The deletion process is performed by ipc_rmid, as shown in Figure 10. This function is called with the lock held, and returns with it held. Lines 4-9 obtain a pointer to the sem_array structure. Line 10 NULLs the pointer to sem_array, removing any path from a permanent variable to this structure. Lines 11-12 perform a debug check, which could be triggered by locking design bugs, among other things. Lines 13-22 adjust the count of semaphores in response to the removal of this one, and then, if this semaphore had the largest ID, scans down the array of ipc_ids to find the new largest ID. Line 23 sets the deleted flag, so that the next acquisition of the lock will fail (see Section 4.3 below), and Line 24 returns a pointer to the newly removed semaphore. The semaphore's memory is freed up by a call to ipc_rcu_free() by freeary(), which is ipc_rmid()'s caller and which also performs other cleanup actions, including waking up any processes that were sleeping on the newly removed semaphore.

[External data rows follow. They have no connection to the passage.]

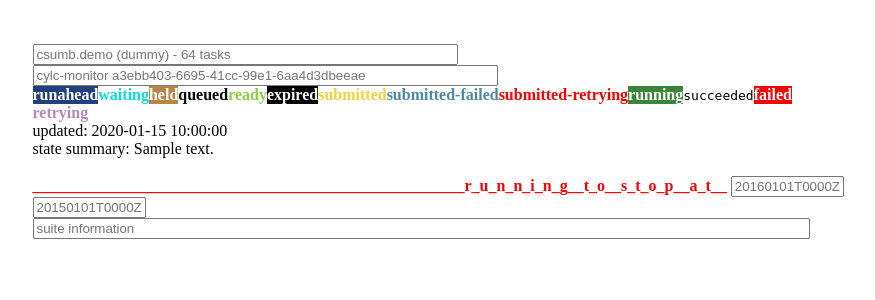
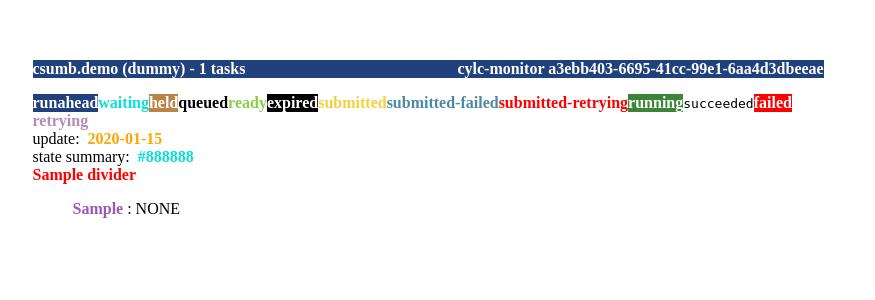
Before and after one commit to CSUMB-CST499-F17/WebBasedMonitoringSystem, a Flask app: template newCode/testproject/templates/monitor.html in a window 1280 px wide. Shown: the top 300 px of the page, without its empty margins (200-1075 px from the left). Run offline with Flask 2, Linux system fonts and the light colour scheme; the template is opened without the code that fills it: most values are stand-ins (such as "Sample title", 1, 10 or a date in 2020); some libraries are stand-ins or nearby versions.

Commit message:
Updated Monitor page
Updated Monitor page

```diff
--- a/newCode/testproject/templates/monitor.html
+++ b/newCode/testproject/templates/monitor.html
@@ -13,34 +13,112 @@
 
             <script type="text/javascript" src="//cdnjs.cloudflare.com/ajax/libs/socket.io/1.3.6/socket.io.min.js"></script>
             <script src="../static/script.js"></script>
-	<script type=text/javascript src="{{url_for('static', filename='jquery.js') }}"></script>
 
     </head>
     <body>
          <br /><br />
         <div id="wrapper">
-            <input type="text" name="suite name" size="50" placeholder="csumb.demo (dummy) - 64 tasks" value="" id="suite_name">
-            <input type="text" name="suite id" size="55" placeholder="cylc-monitor a3ebb403-6695-41cc-99e1-6aa4d3dbeeae" value="">
+<!--             <input id = "runahead" type="text" name="suite name" size="50" placeholder="csumb.demo (dummy) - {{total_tasks}} tasks" value="" id="suite_name">
+            <input id = "runahead" type="text" name="suite id" size="72" placeholder="cylc-monitor a3ebb403-6695-41cc-99e1-6aa4d3dbeeae" value=""> -->
+            <p id = "runahead">csumb.demo (dummy) - {{total_tasks}} tasks&nbsp;&nbsp;&nbsp;&nbsp;&nbsp;&nbsp;&nbsp;&nbsp;&nbsp;&nbsp;&nbsp;&nbsp;&nbsp;&nbsp;&nbsp;&nbsp;&nbsp;&nbsp;&nbsp;&nbsp;&nbsp;&nbsp;&nbsp;&nbsp;&nbsp;&nbsp;&nbsp;&nbsp;&nbsp;&nbsp;&nbsp;&nbsp;&nbsp;&nbsp;&nbsp;&nbsp;&nbsp;&nbsp;&nbsp;&nbsp;&nbsp;&nbsp;&nbsp;&nbsp;&nbsp;&nbsp;&nbsp;&nbsp;&nbsp;&nbsp;&nbsp;&nbsp;&nbsp;cylc-monitor a3ebb403-6695-41cc-99e1-6aa4d3dbeeae </p>
             <div>
                 <p class="padding"><span id="runahead">runahead</span><span id="waiting">waiting</span><span id="held">held</span><span id="queued">queued</span><span id="ready">ready</span><span id="expired">expired</span><span id="submitted">submitted</span><span id="submitted-failed">submitted-failed</span><span id="submitted-retrying">submitted-retrying</span><span id="running">running</span><span id="succeeded">succeeded</span><span id="failed">failed</span><span id="retrying">retrying</span></p>
             </div>
-            <form method="GET">
-                <!-- updated: {{updated}} <input type="text" name="updated" placeholder="2017-09-06T16:57:31-07" value=""> -->
-                updated: {{updated}}
+
+                {% if update %}
+                update:&nbsp; <span id ="time"> {{update}} </span>
+                {% endif %}
 
                 <br />
-                state summary: {{ summary }}
-                <br /><br />
-                <label><span id="divider">______________________________________________________r_u_n_n_i_n_g__t_o__s_t_o_p__a_t__</span></label>
-                <input type="text" name="stop time" class="stop_time" size="11" placeholder="20160101T0000Z" value="">
-                <input type="text" name="time stamp" size="11" placeholder="20150101T0000Z" value="">
-                <input type="text" id="suite_data" size="94" placeholder="suite information" value="">
+                state summary:
+                            {% for state, color in states %}
+                                {%if state == "runahead" %}
+                                    <span id = "runahead" >&nbsp;{{color}}&nbsp;</span>
+                                {% elif state == "waiting" %}
+                                    <span id = "waiting" >&nbsp;{{color}}&nbsp; </span>
+                                {% elif state == "held" %}
+                                    <span id = "held" >&nbsp;{{color}}&nbsp; </span>
+                                {% elif state == "queued" %}
+                                    <span id = "queued" >&nbsp;{{color}}&nbsp; </span>
+                                {% elif state == "ready" %}
+                                    <span id = "ready" >&nbsp;{{color}}&nbsp; </span>
+                                {% elif state == "expired" %}
+                                    <span id = "expired" >&nbsp;{{color}}&nbsp; </span>
+                                {% elif state == "submitted" %}
+                                    <span id = "submitted" >&nbsp;{{color}}&nbsp; </span>
+                                {% elif state == "submitted-failed" %}
+                                    <span id = "submitted-failed" >&nbsp;{{color}}&nbsp; </span>
+                                {% elif state == "submitted-retrying" %}
+                                    <span id = "submitted-retrying" >&nbsp;{{color}}&nbsp; </span>
+                                {% elif state == "running" %}
+                                    <span id = "running" >&nbsp;{{color}}&nbsp; </span>
+                                {% elif state == "failed" %}
+                                    <span id = "failed" >&nbsp;{{color}}&nbsp; </span>
+                                {% elif state == "retrying" %}
+                                    <span id = "retrying" >&nbsp;{{color}}&nbsp; </span>
+                                {%else%}
+                                    <span id = "succeeded">{{color}}</span>
+                                {%endif%}
 
-          </form>
+                            {%endfor%}
 
-<!--             <p>{{ summary }} </p>
-            <p>DATATEST: {{ dat }} </p>
-            <p>MORETEST: {{ moredat }} </p> -->
+                <br />
+                <label><span id="divider">{{divider}}</span></label>
+
+
+<!--                 <ul>
+                    {% for labels, names in label %} -->
+
+
+<!--                             <li id = "123">{{ labels }} : {{names}} </li>
+
+
+                    {% endfor %}
+                </ul> -->
+                    <ul style="list-style: none;">
+                    {% for point_str, val in sorted_task_info_2 %}
+
+                        <li> <span id="stamp">{{ point_str }} </span>:
+
+                        {% for name, info in val.items() %}
+                            {%if info is not none %}
+                            {% if info[0] == "waiting" %}
+                                <span id = "waiting" > &nbsp;{{info[2]}} </span>
+                            {% elif info[0] == "held" %}
+                                <span id = "held" > {{info[2]}} </span>
+                            {% elif info[0] == "queued" %}
+                                <span id = "queued" > &nbsp;{{info[2]}} </span>
+                            {% elif info[0] == "ready" %}
+                                <span id = "ready" > &nbsp;{{info[2]}} </span>
+                            {% elif info[0] == "expired" %}
+                                <span id = "expired" > {{info[2]}} </span>
+                            {% elif info[0] == "submitted" %}
+                                <span id = "submitted" >&nbsp;{{info[2]}} </span>
+                            {% elif info[0] == "submitted-failed" %}
+                                <span id = "submitted-failed" > &nbsp;{{info[2]}} </span>
+                            {% elif info[0] == "submitted-retrying" %}
+                                <span id = "submitted-retrying" > &nbsp;{{info[2]}} </span>
+                            {% elif info[0] == "running" %}
+                                <span id = "running" > {{info[2]}} </span>
+                            {% elif info[0] == "failed" %}
+                                <span id = "failed" > {{info[2]}} </span>
+                                <span> &nbsp;&nbsp; </span>
+                            {% elif info[0] == "retrying" %}
+                                <span id = "retrying" > &nbsp;{{info[2]}} </span>
+                            {% elif info[0] == "succeeded" %}
+                                <span id = "succeeded" > {{info[2]}} </span>
+                            {%elif info[0] == "runahead" %}
+                                <span id = "runahead"> {{info[2]}} </span>
+                            {%else%}
+                                NONE
+                            {% endif %}
+                            {% endif %}
+                        {% endfor %}
+                        </li>
+
+                    {% endfor %}
+                    </ul>
+
         </div>
     </body>
 </html>
```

The deleted flag, once set, makes the corresponding semaphore set appear to be freed up even though it is still in memory awaiting expiration of its grace period, as will be shown in the next section.